1.3 Public procurement as a tool for National Defense
Countries now implement deliberate policies to develop locally registered companies. The strategy deployedencourages global companies to open local branches, reduces contract management costs over the project lifecycle and above all facilitates skills transfer to nationals.
The policy implemented is SIMPLE, yet effective.
PDEs are encouraged to make all procurements ‘open’ to local and international bidders. As a result, international bidders are encouraged to apply. For example in Kenya, many government tenders are available, https://www.tenders.go.ke/website, the national procurement portal. A quick check on any listed tender shows that the majority are “open tender”, indicating that they are open to all. See Figure 1.

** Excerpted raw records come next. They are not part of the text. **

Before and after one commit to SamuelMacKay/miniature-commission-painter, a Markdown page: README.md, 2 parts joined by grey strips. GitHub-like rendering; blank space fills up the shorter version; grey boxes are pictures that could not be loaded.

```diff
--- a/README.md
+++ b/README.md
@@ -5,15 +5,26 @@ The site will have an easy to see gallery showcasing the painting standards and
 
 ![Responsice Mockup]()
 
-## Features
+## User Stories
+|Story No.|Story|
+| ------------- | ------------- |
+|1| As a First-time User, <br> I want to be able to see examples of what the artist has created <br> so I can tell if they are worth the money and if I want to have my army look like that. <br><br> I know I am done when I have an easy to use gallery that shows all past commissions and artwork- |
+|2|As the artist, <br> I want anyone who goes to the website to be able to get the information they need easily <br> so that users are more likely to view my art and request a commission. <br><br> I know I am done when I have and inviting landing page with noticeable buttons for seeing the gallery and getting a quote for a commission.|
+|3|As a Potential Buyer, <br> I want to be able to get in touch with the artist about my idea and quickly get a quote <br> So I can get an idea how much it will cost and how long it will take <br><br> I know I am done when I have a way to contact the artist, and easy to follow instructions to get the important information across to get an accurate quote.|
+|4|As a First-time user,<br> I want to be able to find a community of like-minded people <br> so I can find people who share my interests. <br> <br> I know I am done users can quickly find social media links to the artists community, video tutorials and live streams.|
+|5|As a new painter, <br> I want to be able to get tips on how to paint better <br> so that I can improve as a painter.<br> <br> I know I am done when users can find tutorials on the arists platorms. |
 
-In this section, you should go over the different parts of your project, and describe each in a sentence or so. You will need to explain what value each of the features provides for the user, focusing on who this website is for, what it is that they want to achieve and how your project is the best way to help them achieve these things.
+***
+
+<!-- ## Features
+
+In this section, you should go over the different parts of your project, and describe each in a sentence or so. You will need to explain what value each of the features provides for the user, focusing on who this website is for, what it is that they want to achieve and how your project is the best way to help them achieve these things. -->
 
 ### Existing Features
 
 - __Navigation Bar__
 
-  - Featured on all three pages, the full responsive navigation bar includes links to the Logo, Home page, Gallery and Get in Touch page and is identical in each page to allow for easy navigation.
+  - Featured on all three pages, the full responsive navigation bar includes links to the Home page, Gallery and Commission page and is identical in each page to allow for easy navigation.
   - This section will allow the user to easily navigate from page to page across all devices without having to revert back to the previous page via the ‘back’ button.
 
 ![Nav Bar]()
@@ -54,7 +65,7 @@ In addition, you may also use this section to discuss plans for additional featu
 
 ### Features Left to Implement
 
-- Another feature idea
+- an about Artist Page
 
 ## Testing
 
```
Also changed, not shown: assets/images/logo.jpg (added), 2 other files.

But there is a catch.
When you download the bid document to try your luck, you find that as an International Vendor, you cannot bid directly. See Figure 2.
As you can see in Figure 2, you must be a locally registered company to fulfill requirements MR 2, MR 3, MR 4, MR 9 and MR 10. Similar requirements apply to recently published tender, TENDER NO. CBK/011/2019-2020 is available at https://www.tenders.go.ke/website/tender/Details/VLMIOF.
The catch is that whether Tender is open to International Bidders or not, you must be a locally registered company to meet the mandatory requirements. How else can a company obtain a Certificate of Tax Compliance unless it is registered in Kenya? Other countries do the same. I am aware that Uganda too requires companies to submit such documents when bidding. Unfortunately for Uganda, this requirement seems to apply only for local contracts.
Since 2010, our firm has undertaken several projects in different African countries, Asia and UAE. In all these countries, we must offer a competitive service that no local firm can offer competitively like us. Even then, we are required to have a Trading License, VAT registration in our company names, Anti-corruption self-declaration form, and National ID for Team Leader!
Taken together, only locally registered vendors can meet such requirements. The policy has thus forced international companies to open local branches. For this reason, in Kenya, top global companies have regional offices which house local subsidiaries. And now Rwanda is sharing the spoils. Same story in Tanzania.
For my company, we have to identify a locally registered company to partnership in order to fulfill the bidding requirements. In the end, we find sharing over 40% to 50% of the net revenue from the project with the local partner, thereby spending the money in the country. Even more, we must train the local partner in the services we offer so that they can provide customer support after project setup. The contracts we sign – whether with government agencies or private companies, do not allow external consultants providing support for more than three to six months after implementation. This means we must do total knowledge transfer.
In the end, we identify a local partner. Sign a Memorandum of Understanding that compels us to train their local staff in our technologies and tools. Aware that the government spends a lot of money in project support – whereby in case of a small glitch after project setup, the Procurement and Disposal Entity (PDE) spends a lot of money in ait ticket, hotel accommodation for an external consultant. This is usually a hidden cost in contracts.
Recommended policy changes
By Mustapha B Mugisa, Mr, Strategy. Email: firstname.lastname@example.org.